In a hereditary line, only the eldest male son would inherit the top job. They would be known by their given name (first name) and their title (i.e. Eberhard, Graf/Count of Wuerttemberg). Families back then would have multiple children. It is from these younger sibling males (cadet lines) that all the Eberhardts, Eberhards, and Everharts (and other spellings descend). As they migrated from the very center of power in Wuerttemberg (Stuttgart and earlier Tuebingen), they would resort to using the Eberhard as the family name as they were often without title. These individuals would go on to have occupations in the military, ministerial capacity - governing to the population, jurors, members of the clergy, educators, tradesmen, and farmers.
If there were no male children from a previous eldest male, then the title would transfer to a nephew and remain with his lineage.
There were many, many generations with many younger male siblings. It only takes a relatively simple math equation to figure potentially how many descendants are possible from a single pair of individuals. In this case the formula would be 2 to the 27th power or 2x2x2x2 twenty-seven times. There are approximately 27 generations (of 30 years each) in the last 810 years. This equals approximately 134.2 million total descendants. This is assuming that each person only produced two offspring! So this is a very conservative estimate. Realizing that only the most recent two generations are currently living, this would still be 100.6 million potential living descendants - assuming all had survived the many wars, disease, periods of famine, etc.
Just a couple of examples to ponder...It is estimated that 40% of the population of the German speaking lands was lost during the two years of the plague 1348-1350. It is estimated that 40-50% of the population of Germany was lost during the Thirty-Years War from 1618-1648 - reducing the population from approximately 23 million to 13 million.

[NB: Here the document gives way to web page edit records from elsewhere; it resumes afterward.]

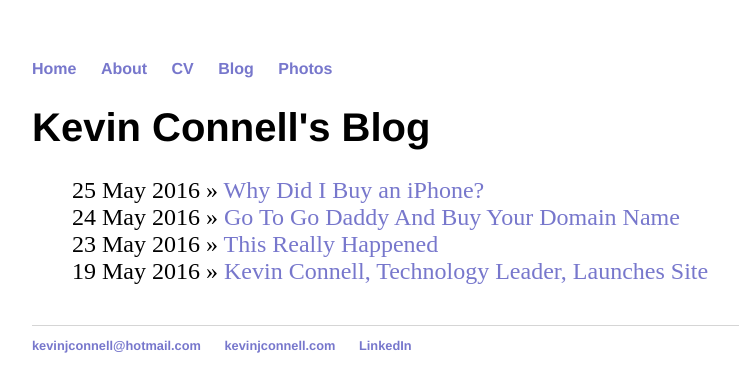
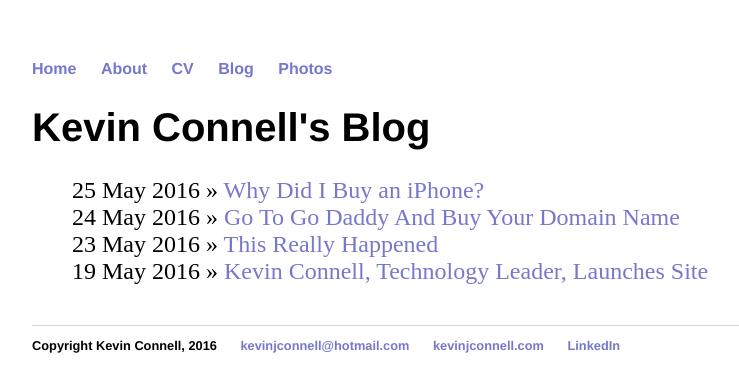
Before and after one commit to mo4dawg/mo4dawg.github.io, a Jekyll site: the page built from blog/index.html, in a window 1280 px wide. Shown: the top 392 px of the page, without its empty margins (160-899 px from the left). Built offline with Jekyll 4.4.1, drawn with Linux system fonts in a browser that asks for light colours.

Commit message:
Update default.html

```diff
--- a/_layouts/default.html
+++ b/_layouts/default.html
@@ -23,6 +23,7 @@
 		<footer>
 			<nav>
 	    		<ul>
+	    			<li>Copyright Kevin Connell, 2016</li>
 	        		<li><a href="mailto:kevinjconnell@hotmail.com" target="_blank" >kevinjconnell@hotmail.com</a></li>
 	        		<li><a href="http://mo4dawg.github.io">kevinjconnell.com</a></li>
 	        		<li><a href="https://www.linkedin.com/in/kevin-connell-39132614" target="_blank" >LinkedIn</a></li>
```
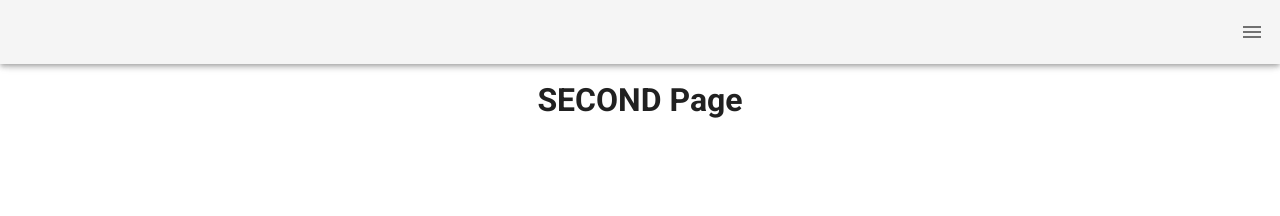
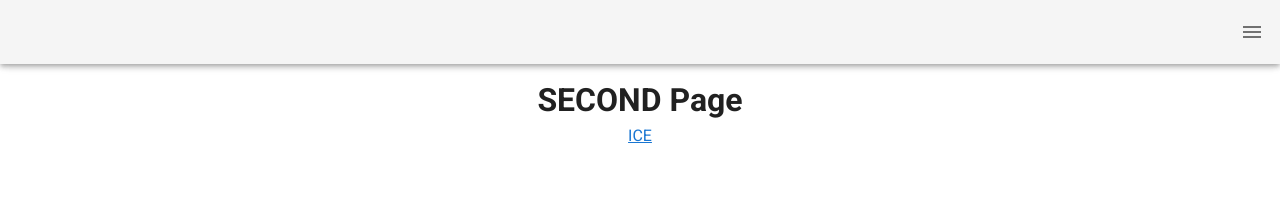
Before and after one commit to appsbuddha/minimal-nuxt-pwa, a Nuxt app: page /second in a window 1280 px wide. Shown: the top 216 px of the page. Built offline with nearby package versions, Linux system fonts and the light colour scheme.

Commit message:
adds link to ice page which can redirect url back to app

```diff
--- a/pages/second.vue
+++ b/pages/second.vue
@@ -1,5 +1,6 @@
 <template>
   <div style="text-align: center;">
     <h1>SECOND Page</h1>
+    <a href="https://app.internationalcyclingexecutives.com/.netlify/functions/ice?redirectUrl=https://nuxt-min-pwa.netlify.app">ICE</a>
   </div>
 </template>
```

We will not even mention the wars under Frederick the Great, Napoleon's conquests, the rise and conquests of the Prussian Empire, or the wars of the 20th Century.
It is safe to assume that there are at least 70,000 living today (worldwide) with the Eberhardt surname or one of its variant spellings. A larger number, due to marriages, etc. would no longer carry the Eberhardt surname.
Click on the following link to view a map of where Eberhardts reside today in Germany. If the link is not active, simply cut and paste into your browser.
To search for other spellings simply type in new surname. If one types in Everhart spelling, one realizes that this spelling is virtually non-existant in Germany which indicates that it is an anglicized spelling of Eberhardt.
Ray Haupt - Aug. 2009
Mother is an Eberhardt descendant